## Exercise
For the data below, say how many lines contain "teal". Only the number should be given.

Data items
- - - -

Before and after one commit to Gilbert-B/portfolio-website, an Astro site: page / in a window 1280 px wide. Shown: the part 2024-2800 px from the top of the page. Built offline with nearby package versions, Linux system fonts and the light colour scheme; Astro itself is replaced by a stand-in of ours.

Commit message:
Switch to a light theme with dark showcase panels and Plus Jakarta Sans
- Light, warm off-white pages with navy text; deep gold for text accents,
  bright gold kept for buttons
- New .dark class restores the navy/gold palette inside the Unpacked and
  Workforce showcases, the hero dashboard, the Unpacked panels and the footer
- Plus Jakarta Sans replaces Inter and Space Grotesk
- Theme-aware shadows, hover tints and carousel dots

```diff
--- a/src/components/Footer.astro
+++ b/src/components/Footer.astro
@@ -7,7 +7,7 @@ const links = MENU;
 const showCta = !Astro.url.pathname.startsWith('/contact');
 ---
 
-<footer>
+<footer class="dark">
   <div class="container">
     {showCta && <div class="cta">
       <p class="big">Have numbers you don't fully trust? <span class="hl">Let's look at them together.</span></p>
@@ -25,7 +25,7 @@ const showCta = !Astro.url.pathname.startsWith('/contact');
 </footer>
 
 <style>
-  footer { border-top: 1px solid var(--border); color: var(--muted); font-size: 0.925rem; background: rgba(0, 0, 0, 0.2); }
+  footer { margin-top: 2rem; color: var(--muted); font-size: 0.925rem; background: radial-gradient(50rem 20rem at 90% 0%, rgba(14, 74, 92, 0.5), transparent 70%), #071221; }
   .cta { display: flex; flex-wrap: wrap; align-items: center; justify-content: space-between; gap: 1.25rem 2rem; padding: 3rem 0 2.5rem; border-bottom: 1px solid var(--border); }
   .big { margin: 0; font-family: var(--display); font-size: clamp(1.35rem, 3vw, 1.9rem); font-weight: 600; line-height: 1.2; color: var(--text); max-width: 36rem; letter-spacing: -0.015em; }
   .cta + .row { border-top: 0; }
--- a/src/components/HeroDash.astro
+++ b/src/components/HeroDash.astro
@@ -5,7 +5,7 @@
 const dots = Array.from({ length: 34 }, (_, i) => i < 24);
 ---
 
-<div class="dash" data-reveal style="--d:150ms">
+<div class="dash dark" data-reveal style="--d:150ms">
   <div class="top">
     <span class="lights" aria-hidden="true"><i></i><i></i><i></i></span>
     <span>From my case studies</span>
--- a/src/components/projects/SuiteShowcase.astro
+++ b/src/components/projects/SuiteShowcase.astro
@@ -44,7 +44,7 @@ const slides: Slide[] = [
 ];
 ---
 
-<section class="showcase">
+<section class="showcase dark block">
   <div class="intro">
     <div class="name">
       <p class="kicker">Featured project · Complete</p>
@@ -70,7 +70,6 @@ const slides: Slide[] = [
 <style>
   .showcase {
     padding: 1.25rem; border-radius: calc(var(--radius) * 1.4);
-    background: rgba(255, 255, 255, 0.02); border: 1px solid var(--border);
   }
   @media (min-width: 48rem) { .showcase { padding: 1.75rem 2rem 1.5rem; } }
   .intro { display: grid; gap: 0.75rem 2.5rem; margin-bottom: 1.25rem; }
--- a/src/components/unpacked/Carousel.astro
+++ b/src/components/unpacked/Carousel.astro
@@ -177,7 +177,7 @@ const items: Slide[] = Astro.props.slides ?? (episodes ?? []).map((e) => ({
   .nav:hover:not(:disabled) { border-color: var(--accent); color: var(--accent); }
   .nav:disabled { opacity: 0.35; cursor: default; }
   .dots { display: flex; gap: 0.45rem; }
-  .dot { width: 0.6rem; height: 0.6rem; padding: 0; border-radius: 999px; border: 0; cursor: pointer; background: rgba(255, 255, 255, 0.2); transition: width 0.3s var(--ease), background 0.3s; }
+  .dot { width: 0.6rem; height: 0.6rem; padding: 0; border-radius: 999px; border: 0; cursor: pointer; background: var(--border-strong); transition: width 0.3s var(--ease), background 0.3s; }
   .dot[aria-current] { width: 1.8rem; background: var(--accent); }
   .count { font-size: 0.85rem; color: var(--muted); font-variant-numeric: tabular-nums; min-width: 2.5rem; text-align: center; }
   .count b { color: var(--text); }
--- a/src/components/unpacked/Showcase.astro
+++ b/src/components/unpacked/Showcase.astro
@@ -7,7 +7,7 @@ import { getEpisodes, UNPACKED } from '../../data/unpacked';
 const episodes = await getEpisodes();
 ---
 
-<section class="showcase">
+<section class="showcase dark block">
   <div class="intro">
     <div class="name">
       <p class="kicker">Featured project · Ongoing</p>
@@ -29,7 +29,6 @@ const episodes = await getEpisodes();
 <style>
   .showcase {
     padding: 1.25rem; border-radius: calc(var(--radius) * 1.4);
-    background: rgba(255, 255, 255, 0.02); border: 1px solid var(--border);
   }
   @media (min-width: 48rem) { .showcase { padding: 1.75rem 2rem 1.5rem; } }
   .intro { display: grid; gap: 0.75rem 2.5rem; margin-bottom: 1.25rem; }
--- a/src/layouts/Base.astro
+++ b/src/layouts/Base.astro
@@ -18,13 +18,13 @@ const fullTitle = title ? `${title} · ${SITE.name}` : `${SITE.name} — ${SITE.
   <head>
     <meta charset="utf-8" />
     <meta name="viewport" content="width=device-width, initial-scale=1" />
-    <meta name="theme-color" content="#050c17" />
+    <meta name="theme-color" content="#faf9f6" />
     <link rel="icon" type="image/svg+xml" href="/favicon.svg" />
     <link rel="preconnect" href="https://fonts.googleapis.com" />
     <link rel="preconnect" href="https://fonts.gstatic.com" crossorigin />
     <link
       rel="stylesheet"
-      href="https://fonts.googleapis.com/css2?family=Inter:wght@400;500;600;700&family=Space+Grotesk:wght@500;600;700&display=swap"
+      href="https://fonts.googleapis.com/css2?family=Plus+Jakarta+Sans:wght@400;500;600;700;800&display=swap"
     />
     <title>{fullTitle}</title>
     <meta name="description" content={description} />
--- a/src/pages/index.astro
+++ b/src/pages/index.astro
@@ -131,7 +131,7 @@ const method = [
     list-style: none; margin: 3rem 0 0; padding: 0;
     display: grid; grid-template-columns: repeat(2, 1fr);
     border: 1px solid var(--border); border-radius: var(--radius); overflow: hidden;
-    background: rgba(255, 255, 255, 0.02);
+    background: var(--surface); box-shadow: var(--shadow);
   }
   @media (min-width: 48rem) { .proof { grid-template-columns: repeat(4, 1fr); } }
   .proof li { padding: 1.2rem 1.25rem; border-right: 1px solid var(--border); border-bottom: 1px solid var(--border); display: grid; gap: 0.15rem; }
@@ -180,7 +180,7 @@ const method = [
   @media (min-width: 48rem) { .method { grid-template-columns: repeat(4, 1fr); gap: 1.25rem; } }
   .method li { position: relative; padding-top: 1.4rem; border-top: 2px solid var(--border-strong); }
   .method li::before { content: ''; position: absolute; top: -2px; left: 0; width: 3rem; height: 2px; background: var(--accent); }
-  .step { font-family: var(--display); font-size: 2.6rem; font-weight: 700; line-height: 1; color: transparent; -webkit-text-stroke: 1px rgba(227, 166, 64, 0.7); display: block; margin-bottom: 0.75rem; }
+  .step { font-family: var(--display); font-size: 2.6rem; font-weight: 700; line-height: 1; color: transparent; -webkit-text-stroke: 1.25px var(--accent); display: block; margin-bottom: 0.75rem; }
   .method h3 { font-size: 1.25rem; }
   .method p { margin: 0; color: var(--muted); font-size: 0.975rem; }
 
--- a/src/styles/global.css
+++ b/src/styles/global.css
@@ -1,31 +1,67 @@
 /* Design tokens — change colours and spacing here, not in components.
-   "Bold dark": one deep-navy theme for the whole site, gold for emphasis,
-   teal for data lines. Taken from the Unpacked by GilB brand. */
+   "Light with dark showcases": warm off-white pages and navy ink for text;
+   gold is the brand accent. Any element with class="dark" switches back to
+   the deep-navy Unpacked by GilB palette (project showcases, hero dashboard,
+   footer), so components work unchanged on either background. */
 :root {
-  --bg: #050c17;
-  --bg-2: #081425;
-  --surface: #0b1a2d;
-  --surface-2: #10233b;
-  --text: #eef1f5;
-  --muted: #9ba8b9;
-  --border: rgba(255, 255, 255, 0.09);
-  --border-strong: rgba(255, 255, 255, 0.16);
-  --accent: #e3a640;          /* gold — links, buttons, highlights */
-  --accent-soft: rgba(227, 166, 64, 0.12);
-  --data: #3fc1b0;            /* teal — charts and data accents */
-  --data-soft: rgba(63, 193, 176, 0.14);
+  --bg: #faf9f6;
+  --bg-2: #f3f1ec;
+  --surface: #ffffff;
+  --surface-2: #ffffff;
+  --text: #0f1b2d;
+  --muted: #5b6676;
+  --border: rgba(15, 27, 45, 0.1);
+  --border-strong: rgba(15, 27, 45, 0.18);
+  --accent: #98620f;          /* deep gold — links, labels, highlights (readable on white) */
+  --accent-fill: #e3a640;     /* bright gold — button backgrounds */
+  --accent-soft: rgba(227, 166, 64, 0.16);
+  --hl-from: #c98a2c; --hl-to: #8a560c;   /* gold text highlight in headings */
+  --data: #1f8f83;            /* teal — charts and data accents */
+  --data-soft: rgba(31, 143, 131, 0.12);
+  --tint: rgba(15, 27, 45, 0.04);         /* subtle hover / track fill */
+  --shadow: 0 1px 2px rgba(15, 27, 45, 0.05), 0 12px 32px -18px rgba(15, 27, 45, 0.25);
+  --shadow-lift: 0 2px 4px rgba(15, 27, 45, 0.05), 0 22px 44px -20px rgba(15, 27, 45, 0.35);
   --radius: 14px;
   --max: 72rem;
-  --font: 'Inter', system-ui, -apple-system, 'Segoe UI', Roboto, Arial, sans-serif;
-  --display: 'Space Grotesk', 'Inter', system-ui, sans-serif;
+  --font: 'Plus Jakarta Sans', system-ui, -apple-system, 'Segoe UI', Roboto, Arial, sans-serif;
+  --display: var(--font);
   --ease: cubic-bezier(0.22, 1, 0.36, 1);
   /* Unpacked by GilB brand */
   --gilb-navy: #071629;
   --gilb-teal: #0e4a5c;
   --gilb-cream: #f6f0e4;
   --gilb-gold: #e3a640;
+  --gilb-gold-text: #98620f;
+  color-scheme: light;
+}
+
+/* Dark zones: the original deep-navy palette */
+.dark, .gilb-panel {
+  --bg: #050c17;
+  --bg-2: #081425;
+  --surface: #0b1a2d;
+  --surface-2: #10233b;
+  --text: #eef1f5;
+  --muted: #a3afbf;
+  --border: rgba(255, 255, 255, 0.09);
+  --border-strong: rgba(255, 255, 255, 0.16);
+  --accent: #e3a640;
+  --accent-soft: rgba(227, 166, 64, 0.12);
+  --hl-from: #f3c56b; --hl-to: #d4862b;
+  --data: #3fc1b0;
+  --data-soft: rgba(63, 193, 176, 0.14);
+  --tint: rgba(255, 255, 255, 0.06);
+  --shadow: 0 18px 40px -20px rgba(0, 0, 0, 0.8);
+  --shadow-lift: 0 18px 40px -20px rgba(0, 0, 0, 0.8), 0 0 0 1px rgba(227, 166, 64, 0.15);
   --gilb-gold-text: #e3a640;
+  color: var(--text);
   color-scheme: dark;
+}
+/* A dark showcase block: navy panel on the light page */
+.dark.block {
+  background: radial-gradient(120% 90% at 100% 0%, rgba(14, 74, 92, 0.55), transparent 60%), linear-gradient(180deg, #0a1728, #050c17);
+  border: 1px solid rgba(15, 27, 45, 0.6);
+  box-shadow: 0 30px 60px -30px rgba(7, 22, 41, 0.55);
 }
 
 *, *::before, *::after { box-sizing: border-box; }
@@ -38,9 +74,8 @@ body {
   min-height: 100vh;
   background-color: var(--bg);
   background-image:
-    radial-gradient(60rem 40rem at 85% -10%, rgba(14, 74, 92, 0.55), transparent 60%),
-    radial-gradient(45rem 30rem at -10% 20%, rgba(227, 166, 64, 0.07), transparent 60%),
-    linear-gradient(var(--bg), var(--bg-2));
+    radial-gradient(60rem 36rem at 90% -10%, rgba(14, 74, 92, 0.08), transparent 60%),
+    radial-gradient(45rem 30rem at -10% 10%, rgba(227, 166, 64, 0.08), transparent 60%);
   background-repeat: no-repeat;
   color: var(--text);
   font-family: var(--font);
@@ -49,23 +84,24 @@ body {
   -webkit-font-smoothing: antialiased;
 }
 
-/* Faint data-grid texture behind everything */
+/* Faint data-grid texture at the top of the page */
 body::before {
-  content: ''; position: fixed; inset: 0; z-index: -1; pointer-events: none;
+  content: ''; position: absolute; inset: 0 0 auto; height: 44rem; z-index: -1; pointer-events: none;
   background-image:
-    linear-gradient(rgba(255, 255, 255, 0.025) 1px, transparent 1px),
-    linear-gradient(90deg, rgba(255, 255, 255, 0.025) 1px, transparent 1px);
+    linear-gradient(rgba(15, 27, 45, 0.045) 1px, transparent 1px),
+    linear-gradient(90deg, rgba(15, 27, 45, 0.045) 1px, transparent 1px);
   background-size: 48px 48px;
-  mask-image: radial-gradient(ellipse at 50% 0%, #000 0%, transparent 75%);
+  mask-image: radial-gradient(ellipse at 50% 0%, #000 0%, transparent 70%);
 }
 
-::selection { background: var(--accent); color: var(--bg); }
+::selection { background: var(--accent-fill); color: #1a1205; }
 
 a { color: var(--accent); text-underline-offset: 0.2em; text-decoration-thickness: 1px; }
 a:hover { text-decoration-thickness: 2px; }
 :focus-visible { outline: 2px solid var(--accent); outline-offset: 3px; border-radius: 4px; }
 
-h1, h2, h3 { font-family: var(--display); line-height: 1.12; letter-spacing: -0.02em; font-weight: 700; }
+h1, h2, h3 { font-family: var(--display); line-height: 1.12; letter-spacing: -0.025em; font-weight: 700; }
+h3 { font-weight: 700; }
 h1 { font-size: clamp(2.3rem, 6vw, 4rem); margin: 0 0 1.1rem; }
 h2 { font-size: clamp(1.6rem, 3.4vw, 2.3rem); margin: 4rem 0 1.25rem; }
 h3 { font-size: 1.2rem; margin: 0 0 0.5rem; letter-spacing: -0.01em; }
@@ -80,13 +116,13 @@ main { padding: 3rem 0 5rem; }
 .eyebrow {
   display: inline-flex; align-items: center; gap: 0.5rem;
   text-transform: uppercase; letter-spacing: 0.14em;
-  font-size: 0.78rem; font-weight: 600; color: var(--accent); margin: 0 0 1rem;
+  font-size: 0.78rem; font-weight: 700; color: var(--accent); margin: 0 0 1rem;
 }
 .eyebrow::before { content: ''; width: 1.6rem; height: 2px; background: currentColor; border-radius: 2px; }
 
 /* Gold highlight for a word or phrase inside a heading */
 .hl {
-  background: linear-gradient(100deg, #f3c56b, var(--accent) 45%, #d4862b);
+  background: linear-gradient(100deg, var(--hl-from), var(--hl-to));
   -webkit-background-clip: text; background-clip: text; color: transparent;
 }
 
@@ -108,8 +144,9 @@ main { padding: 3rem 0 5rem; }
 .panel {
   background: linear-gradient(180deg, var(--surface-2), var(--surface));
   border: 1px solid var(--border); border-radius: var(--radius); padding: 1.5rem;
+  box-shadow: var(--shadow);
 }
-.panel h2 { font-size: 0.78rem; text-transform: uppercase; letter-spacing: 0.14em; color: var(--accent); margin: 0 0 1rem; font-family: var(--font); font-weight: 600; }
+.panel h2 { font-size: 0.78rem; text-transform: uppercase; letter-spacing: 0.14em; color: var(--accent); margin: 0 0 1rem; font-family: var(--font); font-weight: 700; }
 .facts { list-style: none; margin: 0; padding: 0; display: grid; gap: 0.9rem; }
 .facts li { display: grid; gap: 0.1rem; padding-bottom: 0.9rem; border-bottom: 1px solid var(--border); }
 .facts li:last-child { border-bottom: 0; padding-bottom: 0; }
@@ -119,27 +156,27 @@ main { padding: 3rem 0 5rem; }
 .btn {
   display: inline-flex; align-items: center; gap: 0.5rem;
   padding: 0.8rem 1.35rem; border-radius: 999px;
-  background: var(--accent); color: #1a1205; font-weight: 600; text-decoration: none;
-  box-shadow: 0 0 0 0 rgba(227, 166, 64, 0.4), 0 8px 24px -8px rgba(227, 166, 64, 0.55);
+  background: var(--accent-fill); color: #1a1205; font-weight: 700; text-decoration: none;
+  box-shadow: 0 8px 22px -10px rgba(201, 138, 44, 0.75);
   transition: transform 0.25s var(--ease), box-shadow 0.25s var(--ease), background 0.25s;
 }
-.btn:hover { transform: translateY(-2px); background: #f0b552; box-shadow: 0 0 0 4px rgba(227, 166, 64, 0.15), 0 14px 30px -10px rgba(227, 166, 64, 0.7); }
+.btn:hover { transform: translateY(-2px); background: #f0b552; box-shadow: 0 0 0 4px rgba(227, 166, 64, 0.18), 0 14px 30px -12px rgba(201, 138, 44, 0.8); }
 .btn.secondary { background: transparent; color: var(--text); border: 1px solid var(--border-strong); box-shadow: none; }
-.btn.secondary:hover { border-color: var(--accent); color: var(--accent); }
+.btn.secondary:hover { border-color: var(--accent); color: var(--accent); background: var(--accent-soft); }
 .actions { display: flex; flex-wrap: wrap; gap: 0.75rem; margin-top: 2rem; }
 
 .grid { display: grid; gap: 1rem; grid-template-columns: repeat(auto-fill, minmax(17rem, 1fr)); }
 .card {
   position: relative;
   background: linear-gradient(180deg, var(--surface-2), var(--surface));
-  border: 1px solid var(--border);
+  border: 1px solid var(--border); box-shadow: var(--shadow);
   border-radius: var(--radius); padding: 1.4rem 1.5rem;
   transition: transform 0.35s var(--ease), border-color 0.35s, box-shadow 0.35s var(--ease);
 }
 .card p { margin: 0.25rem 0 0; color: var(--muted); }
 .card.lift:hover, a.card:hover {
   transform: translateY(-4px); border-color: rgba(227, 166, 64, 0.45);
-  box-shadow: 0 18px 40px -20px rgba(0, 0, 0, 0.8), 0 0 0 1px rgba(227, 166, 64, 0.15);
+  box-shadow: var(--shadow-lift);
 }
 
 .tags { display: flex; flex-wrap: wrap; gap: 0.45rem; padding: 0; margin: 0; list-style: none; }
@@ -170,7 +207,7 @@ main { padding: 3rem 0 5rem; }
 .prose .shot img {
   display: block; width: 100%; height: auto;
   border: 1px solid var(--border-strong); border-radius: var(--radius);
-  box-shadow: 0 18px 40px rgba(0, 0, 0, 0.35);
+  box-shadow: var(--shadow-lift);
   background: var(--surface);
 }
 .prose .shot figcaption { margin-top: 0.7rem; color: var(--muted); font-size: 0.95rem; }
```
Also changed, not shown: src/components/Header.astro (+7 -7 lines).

- - - -

## The answer
4